Early morning December 22, 2013, the lights, the furnace, the fridge, the freezer, the heat suddenly went off. Ice pelted down on southern Ontario and Toronto was badly hit including many fallen trees on power lines. Toronto lost about one-third of its tree canopy. It was like the wrath of God was unleashed full force and we were being punished.

The boarder and her cat (still living with me then) and I were stuck. We had water, including hot water because that is a separate utility here and the hot water heat is gas-run. So is the furnace but years ago turning on the gas furnace switched to an electric-turn on.

Mid-day Sunday, my son Martin phoned.

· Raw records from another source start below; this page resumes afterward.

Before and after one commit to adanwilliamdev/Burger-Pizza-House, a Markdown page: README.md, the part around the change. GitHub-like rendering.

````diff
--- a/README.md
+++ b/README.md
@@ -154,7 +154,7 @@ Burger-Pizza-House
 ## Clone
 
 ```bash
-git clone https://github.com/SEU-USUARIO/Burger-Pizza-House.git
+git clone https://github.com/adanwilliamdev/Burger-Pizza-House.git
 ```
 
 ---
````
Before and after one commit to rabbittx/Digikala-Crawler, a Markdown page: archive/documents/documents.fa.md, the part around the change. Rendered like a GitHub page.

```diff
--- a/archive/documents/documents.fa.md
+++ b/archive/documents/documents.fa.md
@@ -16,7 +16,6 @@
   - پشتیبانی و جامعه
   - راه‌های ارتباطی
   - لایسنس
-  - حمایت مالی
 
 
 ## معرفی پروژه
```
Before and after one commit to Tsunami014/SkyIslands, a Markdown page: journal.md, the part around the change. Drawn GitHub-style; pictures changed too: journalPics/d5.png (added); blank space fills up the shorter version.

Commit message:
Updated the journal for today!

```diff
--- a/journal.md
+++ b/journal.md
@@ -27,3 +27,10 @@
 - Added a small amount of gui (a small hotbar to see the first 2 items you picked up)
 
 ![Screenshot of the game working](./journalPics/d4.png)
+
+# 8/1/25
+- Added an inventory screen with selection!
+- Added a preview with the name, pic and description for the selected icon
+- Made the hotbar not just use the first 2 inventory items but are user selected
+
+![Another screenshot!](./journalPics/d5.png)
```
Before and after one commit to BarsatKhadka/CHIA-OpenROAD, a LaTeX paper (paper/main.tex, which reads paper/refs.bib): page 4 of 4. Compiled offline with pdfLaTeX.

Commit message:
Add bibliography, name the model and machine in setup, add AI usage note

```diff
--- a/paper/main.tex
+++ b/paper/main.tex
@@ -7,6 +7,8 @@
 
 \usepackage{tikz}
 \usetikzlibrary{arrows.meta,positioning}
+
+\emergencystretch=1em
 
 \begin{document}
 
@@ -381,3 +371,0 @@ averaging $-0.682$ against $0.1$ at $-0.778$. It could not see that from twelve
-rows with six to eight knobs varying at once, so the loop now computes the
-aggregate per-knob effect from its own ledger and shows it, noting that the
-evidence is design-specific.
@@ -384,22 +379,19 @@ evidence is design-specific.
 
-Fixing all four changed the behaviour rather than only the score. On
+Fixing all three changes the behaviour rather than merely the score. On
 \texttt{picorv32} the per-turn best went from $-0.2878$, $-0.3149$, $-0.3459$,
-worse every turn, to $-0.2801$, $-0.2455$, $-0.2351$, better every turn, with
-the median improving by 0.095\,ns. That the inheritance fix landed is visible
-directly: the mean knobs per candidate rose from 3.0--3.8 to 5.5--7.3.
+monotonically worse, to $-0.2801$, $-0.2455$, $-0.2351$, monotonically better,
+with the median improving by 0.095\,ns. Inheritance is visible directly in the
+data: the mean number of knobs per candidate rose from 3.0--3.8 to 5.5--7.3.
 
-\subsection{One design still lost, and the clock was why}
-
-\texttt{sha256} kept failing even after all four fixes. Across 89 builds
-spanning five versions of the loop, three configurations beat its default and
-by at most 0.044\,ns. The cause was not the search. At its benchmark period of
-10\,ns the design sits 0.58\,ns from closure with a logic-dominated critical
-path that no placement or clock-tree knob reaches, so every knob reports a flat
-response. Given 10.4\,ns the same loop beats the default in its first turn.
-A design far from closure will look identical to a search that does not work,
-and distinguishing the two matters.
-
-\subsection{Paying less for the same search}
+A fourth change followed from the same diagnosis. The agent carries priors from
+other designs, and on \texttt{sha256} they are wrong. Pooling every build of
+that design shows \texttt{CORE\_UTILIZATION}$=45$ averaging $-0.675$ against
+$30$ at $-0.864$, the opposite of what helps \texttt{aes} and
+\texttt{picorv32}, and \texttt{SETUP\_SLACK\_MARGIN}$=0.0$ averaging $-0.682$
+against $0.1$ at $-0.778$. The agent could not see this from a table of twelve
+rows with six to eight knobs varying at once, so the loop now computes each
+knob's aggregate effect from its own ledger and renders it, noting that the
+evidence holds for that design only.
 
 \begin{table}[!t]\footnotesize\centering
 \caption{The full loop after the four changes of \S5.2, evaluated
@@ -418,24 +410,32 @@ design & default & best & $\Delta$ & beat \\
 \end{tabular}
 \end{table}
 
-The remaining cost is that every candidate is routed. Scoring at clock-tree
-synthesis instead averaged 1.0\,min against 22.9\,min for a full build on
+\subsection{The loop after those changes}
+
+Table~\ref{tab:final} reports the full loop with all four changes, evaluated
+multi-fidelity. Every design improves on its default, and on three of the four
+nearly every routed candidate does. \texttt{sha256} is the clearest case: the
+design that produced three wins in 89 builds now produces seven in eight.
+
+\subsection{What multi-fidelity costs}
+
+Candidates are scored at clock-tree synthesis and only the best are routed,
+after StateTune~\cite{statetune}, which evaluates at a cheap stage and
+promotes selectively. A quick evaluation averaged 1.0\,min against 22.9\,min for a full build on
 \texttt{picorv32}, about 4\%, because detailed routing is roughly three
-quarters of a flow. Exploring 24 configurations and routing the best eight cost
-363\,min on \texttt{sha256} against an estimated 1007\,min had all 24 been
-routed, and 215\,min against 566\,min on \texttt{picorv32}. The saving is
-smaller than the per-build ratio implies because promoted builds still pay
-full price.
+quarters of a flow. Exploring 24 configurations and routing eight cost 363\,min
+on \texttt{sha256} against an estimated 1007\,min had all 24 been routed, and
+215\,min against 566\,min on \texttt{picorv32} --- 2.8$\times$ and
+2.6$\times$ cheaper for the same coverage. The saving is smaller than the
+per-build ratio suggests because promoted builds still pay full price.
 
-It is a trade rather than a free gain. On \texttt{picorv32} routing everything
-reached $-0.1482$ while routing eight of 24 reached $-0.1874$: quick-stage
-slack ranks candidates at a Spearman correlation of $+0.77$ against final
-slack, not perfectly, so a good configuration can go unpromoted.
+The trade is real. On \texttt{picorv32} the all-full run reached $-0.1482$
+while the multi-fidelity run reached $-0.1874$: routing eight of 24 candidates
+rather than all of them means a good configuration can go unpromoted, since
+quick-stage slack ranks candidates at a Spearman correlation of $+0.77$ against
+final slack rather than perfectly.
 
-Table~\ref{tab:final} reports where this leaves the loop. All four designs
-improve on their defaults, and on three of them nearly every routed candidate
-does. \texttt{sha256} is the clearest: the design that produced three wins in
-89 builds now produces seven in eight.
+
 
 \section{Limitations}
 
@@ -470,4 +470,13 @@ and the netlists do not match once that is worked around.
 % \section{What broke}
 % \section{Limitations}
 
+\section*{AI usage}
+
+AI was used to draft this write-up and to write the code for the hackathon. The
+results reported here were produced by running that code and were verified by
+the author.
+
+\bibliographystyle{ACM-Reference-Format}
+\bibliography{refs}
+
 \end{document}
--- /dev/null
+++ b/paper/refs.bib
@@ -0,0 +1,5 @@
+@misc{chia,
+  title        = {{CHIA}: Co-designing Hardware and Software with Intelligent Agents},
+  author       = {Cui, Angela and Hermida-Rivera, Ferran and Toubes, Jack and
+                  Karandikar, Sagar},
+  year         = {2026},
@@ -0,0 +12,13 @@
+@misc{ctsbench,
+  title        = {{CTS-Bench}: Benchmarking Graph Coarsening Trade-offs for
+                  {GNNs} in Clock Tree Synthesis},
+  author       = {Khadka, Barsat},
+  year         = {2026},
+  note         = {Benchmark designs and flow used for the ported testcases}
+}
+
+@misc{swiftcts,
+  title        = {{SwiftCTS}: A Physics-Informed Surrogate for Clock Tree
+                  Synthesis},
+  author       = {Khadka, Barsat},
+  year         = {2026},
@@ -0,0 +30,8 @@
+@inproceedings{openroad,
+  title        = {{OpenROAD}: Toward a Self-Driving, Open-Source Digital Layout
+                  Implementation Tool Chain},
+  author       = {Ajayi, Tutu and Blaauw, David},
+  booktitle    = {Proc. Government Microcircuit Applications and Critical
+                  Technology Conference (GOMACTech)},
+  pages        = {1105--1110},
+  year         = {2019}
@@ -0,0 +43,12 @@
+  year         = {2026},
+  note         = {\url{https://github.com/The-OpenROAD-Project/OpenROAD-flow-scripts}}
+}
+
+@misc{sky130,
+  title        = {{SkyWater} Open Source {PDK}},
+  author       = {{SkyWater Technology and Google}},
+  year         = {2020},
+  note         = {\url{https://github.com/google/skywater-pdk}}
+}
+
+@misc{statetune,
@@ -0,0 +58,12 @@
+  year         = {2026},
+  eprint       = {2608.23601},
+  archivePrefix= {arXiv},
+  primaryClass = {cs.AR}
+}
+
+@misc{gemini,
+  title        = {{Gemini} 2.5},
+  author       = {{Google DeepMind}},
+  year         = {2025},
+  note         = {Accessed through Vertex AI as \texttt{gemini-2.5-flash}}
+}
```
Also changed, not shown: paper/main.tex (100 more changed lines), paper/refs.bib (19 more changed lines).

He still had power; so did downtown Toronto. He wanted to put us up at a downtown hotel. We resisted at first – partly because of the boarder waffling and partly because I was worried about leaving the house. He gave me advice about removing the ice from the veranda and driveway (put down salt and a couple of hours later go out with a shovel and hack away/shovel it). I did that.

Next day, the Monday, the phone woke me up (a land line, my life line then). Martin again insisting we had to go into a hotel downtown because the temperature was plummeting later in the day. The room included the boarder and her cat. So, after talking to some of my friends on the block and elsewhere, I got the house situation straightened out (except for no power and no heat, so I left a tap in the laundry room on dripping).

We took a taxi to the hotel and Martin met us there. He got us checked in and helped me set up my laptop with the hotel’s Internet while the boarder fed her cat. Then Martin took us out for dinner at Fran’s Restaurant and left me with a Starbucks gift certificate for hot chocolate for the boarder and me. Much later after Martin returned home, he phoned me at the hotel. Tanya, my friend next door had just texted him that the power had just gone back on. I called Tanya.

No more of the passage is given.